"My sense of security in my home is pretty much gone. I constantly check the alarm system. I always walk to the window to see if anybody's outside. I can't take showers longer than two minutes without visualizing somebody opening up the shower shooting me," she shares. "I'm constantly paralyzed with fear, because I'm scared somebody's going to kill me. I'm scared the guys are going to come back. It's hard to function in this house. I don't want to live here. It feels dirty to me ... I want to stop being afraid all the time. If I just got out of this house, I would feel better."


While Shelita wants to move out of her home, Royce feels differently.

[AD]"To see my wife so scared enrages me. Everything about this situation enrages me. I've got my wife not feeling comfortable in her own house," he says. "My wife does want to move out of the house. I don't think that's the right thing to do. My thing is I don't want to run to another house. We have to move on with our lives."


Royce says their home life was good before this event. "We can't just let them dictate where we live, what we do," he says in a determined voice. "I don't want these cowards, basically, to run us out of our house."

"I can't find words to describe what you went through and how that must have felt," Dr. Phil tells Shelita. "Did you think you were going to be killed? Did you think your daughter was going to be killed?"

"I thought they were going to kill me," Shelita replies. "When I was standing in the kitchen and he initially put the gun to my head, I just felt like he was going to shoot me. He was jumping around the house like somebody in a boxing ring. His adrenaline was just flowing, and he was yelling."

With Shelita's permission, Dr. Phil plays the surveillance tape of the men entering her house, paying special attention to the screaming voices. Shelita's mother, Priscilla's, high-pitched screams rise above other sounds, followed by a baby's cry. When the tape ends, Dr. Phil asks Shelita, "How do you feel when you hear that?"

"It's like you feel lifeless, almost," she says.

The three alleged intruders have been arrested and are currently in jail. A surveillance video from Shelita and Royce's home captured their images, and they were caught when information about their whereabouts was reported to Crime Stoppers hotline. "The detective told me that they had so many phone calls pouring in after that video, it took them less than a month to find all three of them," Shelita reports.

"Do you have any idea why you were targeted?" Dr. Phil asks.

"I don't know why I was targeted.
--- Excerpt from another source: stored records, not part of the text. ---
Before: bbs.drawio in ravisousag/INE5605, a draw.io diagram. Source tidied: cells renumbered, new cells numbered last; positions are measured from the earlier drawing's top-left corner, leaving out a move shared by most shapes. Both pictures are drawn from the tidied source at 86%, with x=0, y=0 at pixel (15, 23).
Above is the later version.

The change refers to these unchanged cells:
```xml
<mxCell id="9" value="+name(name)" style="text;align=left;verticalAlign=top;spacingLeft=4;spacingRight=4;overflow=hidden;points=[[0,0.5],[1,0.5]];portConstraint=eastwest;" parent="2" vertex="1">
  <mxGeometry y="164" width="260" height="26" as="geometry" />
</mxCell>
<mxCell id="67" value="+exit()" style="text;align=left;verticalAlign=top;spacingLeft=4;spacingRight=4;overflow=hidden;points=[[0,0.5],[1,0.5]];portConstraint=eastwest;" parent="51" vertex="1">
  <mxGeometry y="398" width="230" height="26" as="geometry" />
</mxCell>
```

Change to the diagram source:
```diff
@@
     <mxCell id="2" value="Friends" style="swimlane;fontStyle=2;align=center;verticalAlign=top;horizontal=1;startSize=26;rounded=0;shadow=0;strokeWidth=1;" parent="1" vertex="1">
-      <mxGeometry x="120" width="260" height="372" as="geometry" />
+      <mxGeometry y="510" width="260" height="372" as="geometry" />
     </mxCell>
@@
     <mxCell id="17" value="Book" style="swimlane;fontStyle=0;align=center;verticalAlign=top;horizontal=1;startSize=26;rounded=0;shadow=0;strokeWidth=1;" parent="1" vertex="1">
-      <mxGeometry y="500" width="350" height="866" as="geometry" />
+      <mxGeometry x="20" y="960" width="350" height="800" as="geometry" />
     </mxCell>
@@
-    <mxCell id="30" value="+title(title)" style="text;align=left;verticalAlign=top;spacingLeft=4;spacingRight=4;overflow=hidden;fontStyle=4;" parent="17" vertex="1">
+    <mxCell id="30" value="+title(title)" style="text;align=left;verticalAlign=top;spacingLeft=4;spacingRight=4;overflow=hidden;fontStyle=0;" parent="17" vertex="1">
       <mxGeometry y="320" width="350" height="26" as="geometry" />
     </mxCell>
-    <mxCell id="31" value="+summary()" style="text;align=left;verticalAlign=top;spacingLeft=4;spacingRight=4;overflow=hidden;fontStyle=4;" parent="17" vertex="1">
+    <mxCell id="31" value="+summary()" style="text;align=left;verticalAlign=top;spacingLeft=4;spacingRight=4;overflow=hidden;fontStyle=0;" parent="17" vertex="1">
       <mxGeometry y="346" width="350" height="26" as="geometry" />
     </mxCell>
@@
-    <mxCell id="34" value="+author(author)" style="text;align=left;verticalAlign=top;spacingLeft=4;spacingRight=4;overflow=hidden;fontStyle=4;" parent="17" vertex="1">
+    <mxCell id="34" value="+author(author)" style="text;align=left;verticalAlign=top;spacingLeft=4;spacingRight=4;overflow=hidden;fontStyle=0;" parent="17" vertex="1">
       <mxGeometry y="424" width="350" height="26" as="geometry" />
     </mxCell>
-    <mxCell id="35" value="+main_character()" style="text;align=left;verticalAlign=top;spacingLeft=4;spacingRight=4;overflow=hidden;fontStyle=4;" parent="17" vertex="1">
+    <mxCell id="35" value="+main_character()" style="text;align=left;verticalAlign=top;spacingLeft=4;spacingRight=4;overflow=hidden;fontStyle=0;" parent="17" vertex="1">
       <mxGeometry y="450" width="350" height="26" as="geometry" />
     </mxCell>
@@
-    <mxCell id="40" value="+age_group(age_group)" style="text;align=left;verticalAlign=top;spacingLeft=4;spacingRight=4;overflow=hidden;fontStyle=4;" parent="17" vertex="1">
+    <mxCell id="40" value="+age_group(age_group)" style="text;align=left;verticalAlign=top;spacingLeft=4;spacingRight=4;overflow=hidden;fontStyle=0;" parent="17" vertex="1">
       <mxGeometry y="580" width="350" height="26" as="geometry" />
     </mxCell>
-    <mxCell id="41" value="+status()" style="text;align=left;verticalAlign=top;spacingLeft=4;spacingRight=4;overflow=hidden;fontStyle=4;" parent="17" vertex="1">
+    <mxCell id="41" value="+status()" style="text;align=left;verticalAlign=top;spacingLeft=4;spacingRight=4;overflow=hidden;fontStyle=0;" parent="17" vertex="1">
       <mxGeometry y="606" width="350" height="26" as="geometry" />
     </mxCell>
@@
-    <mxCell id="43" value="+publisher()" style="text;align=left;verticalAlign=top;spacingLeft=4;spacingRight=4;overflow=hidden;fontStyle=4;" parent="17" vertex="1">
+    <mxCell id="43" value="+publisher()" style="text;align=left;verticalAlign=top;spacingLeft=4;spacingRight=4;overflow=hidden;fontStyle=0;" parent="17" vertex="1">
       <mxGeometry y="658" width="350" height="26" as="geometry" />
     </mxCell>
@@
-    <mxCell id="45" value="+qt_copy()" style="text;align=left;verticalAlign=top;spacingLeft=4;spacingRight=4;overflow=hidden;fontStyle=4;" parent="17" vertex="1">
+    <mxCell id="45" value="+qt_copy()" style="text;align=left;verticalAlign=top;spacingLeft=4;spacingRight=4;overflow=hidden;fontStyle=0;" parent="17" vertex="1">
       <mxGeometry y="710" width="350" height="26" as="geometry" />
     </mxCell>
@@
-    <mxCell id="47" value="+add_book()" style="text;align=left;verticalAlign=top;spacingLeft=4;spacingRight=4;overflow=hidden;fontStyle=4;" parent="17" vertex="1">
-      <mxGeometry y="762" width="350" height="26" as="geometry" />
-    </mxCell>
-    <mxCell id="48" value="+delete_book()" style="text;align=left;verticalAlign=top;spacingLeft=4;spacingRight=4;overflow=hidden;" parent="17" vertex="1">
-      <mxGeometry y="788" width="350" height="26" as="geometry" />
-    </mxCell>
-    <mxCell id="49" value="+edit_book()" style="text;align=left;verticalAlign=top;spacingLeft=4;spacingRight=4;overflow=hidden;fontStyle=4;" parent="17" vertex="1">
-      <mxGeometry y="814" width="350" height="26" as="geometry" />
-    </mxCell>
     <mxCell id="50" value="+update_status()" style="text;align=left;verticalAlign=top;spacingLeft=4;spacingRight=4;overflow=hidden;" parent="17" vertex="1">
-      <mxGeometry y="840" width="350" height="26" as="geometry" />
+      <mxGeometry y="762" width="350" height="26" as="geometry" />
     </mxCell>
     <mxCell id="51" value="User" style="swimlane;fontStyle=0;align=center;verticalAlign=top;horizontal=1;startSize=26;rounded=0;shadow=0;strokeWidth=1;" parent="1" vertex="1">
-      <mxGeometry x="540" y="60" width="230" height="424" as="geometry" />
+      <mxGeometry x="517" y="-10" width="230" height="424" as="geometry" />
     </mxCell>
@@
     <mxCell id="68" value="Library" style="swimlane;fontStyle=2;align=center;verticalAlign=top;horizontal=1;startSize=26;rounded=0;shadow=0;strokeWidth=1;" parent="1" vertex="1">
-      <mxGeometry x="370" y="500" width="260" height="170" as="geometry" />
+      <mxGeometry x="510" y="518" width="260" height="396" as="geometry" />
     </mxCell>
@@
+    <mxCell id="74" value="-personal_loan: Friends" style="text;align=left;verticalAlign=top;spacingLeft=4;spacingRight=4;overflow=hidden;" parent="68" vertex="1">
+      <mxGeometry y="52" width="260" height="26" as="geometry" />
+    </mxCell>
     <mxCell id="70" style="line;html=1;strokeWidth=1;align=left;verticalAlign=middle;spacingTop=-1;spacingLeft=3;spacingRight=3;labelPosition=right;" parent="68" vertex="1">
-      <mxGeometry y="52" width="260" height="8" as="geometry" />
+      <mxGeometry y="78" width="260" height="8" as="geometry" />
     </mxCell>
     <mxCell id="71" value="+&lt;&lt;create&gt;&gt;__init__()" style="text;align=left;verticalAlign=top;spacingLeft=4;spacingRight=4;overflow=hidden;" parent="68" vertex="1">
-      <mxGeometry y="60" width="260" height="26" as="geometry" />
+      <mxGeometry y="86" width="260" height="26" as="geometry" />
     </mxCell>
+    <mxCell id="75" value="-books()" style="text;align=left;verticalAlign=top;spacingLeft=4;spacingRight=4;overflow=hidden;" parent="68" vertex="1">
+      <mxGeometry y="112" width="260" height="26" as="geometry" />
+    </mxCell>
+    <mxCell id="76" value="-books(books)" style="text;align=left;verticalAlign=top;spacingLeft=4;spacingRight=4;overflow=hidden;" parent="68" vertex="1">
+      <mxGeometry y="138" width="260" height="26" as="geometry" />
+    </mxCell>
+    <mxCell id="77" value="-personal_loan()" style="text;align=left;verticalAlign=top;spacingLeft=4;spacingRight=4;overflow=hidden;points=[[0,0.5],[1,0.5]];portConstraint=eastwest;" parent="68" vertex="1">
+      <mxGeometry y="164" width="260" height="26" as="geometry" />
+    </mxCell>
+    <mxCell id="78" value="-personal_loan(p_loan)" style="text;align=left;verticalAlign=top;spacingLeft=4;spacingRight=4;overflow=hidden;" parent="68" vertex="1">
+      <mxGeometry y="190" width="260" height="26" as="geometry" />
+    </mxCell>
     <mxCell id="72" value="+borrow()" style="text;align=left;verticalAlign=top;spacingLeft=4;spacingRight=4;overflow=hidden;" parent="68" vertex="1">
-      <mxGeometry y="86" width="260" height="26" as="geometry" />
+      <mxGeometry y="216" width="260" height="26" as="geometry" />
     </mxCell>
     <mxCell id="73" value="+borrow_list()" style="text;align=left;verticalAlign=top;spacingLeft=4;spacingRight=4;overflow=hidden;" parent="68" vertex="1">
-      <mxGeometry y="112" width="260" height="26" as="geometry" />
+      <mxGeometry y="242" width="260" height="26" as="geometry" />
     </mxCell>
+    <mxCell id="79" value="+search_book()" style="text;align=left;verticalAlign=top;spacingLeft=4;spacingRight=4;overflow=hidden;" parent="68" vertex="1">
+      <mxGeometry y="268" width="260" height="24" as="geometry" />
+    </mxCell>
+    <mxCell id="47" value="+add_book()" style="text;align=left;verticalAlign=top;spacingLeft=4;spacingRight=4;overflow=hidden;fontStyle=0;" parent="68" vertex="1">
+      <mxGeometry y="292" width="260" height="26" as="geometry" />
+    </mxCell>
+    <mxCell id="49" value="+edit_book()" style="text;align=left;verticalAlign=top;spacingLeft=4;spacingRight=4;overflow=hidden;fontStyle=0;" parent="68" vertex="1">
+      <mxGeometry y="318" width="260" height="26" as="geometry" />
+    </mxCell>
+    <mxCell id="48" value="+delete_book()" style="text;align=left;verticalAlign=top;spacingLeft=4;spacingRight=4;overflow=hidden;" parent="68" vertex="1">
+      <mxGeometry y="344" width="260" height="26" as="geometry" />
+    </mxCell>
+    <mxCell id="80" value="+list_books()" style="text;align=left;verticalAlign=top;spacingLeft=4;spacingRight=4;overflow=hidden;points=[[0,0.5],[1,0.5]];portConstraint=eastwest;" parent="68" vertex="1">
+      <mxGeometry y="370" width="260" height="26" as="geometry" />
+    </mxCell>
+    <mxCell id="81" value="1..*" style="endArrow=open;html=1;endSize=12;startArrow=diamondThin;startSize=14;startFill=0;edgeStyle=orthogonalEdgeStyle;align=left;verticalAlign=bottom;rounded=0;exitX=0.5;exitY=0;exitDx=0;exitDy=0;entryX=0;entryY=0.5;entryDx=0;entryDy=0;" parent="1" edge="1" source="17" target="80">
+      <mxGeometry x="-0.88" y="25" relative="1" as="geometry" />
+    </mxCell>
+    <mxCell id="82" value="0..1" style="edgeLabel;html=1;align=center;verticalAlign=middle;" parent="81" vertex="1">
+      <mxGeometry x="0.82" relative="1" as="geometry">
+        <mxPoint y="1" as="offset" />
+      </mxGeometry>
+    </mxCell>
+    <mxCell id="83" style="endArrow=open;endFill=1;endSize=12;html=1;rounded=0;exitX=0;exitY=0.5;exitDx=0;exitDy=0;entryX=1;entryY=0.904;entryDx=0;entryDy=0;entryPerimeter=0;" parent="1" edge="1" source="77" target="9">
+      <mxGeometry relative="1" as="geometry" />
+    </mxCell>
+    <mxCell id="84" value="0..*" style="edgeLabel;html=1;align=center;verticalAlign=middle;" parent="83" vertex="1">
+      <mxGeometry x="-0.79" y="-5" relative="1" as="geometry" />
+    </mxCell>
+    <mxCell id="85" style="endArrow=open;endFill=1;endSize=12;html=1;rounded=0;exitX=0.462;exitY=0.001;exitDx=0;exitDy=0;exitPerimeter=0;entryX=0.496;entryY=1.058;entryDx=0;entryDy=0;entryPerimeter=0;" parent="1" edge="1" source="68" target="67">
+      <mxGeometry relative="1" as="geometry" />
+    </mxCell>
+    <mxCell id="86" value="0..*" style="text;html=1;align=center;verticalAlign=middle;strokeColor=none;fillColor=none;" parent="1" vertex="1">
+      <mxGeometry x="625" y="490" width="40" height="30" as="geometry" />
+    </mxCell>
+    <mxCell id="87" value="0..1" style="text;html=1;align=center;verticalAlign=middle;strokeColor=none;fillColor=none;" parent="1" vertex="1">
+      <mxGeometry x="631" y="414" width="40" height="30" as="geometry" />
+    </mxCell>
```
I don't if I was followed home," she replies.

Dr. Phil mentions that Shelita and Royce are both chiropractors, own a beautiful home and are high-profile in the community. "Could they have found you that way?" Dr. Phil asks.

"Yes," Shelita says. "We have two billboards up in the city."
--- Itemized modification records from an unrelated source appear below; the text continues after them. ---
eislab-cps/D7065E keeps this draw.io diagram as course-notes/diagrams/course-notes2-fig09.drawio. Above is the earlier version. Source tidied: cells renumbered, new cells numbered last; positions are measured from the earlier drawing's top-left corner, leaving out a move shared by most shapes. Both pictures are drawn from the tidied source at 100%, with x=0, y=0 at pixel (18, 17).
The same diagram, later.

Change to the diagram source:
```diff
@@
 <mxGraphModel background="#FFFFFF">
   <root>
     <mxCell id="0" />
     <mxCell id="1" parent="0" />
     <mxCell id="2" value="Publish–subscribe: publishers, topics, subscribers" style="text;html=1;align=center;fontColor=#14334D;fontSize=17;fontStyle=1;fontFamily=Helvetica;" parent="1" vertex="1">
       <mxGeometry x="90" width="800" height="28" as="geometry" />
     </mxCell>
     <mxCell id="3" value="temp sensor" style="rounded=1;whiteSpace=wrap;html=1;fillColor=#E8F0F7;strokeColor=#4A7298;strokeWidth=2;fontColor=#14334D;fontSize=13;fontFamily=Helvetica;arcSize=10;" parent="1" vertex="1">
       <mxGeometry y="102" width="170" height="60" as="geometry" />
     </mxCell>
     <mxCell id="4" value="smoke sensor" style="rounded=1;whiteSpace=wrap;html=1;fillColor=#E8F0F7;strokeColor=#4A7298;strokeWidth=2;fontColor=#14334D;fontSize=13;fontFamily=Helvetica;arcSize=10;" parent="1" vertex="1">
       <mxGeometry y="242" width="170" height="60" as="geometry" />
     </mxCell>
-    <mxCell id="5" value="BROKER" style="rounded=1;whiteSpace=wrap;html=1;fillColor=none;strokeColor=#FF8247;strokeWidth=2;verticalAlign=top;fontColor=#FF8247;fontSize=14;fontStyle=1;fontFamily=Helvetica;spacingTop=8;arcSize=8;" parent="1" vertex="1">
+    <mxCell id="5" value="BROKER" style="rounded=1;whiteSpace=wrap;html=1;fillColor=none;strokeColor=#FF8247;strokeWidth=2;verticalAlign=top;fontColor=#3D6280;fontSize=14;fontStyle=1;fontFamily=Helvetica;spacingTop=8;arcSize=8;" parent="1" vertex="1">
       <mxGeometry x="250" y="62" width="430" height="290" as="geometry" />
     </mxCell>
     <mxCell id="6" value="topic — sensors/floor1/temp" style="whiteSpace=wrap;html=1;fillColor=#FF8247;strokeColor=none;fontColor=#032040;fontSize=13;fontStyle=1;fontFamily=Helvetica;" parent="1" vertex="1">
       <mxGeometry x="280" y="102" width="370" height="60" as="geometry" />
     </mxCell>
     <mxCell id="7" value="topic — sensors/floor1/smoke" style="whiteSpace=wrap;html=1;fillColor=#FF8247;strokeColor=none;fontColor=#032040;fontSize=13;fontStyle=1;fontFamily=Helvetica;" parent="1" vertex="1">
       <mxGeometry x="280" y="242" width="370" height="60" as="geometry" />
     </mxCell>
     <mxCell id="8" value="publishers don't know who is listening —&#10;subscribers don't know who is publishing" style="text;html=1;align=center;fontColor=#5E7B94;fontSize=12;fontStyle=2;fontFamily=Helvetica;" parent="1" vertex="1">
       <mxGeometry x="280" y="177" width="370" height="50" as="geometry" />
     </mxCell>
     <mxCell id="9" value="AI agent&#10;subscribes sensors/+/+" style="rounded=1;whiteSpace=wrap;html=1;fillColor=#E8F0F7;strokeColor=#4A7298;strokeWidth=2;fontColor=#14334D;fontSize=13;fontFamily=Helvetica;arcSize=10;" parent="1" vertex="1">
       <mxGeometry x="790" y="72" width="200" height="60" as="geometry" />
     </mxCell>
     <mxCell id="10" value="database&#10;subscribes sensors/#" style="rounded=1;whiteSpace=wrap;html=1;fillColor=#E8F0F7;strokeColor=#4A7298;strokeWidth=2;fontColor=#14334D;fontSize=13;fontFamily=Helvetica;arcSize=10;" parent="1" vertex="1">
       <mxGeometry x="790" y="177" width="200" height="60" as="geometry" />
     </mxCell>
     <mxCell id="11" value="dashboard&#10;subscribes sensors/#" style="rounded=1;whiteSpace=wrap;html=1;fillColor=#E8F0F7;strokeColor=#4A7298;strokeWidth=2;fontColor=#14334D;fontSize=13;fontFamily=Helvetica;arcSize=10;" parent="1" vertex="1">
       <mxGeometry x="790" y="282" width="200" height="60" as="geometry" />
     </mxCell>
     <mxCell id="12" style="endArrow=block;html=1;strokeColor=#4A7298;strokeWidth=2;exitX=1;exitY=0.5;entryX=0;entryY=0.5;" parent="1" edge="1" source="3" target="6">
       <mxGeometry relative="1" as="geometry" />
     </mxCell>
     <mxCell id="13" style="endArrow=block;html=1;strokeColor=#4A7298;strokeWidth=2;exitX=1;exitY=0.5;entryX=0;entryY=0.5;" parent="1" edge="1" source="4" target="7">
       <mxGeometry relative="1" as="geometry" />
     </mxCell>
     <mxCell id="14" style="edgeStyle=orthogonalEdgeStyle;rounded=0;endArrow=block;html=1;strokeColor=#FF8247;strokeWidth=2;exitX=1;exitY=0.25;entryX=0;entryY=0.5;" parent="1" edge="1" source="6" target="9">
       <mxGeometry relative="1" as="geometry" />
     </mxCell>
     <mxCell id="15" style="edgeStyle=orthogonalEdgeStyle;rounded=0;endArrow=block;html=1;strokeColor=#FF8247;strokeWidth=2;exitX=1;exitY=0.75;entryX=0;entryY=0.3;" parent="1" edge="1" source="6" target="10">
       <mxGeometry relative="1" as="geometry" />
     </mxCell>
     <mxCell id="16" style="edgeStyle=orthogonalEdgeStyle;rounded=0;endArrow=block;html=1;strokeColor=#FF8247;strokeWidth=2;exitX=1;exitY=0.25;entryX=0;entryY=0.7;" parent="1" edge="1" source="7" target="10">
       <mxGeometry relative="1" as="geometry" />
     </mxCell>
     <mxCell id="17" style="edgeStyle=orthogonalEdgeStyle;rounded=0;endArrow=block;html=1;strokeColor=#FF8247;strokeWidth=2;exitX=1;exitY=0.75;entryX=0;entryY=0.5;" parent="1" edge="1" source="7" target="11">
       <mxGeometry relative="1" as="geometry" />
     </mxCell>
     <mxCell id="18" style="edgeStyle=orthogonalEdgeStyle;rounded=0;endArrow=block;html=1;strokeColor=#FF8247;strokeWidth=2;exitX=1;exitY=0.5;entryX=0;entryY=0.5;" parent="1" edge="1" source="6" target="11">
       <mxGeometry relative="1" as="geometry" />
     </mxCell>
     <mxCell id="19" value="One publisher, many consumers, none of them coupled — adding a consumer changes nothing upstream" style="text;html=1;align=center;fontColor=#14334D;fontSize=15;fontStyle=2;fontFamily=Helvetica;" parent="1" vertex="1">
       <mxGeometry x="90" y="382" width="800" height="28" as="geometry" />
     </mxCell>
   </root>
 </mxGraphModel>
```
"Have you returned to work?" Dr. Phil asks.

"I go sometimes," she says. 

Dr. Phil addresses Shelita and Priscilla, who sits in the audience. "Both of you are trying to be strong for the other one," he says. To Priscilla, he continues, "You're trying to put a face for her because you know she's unraveling, but the truth is, this got to you, didn't it?"

"Yes, it did," she replies. "I just want to scream, but I can't, because I feel like it won't do any good. Just to see the look on her face when they had the gun to her head, I can't get that out of my mind. I feel like I can't cry because I don't want her to see that I'm still afraid for her."

"That's not OK," Dr. Phil says.

Dr. Phil reads a list of Shelita's fearful behavior. She showers for only two minutes because she's afraid an intruder will enter the house if she's in the bathroom too long, she peeks out of the blinds to see if anyone is outside, she stays at the mall all day to avoid returning home, she cries in her car in the driveway, she leaves the TV on the surveillance channel all the time, and she only sleeps for an hour at a time at night. "When something has gotten to you to the point that you're going and staying at the mall all day or sitting in the driveway crying because you don't want to go inside, you know that's not OK, right?" he asks.

"Right," Shelita says, wiping away tears.

"We have to deal with that," Dr. Phil says.


Dr. Phil lists the symptoms of Post-Traumatic Stress Disorder, and says, ""You're kind of the poster-child here."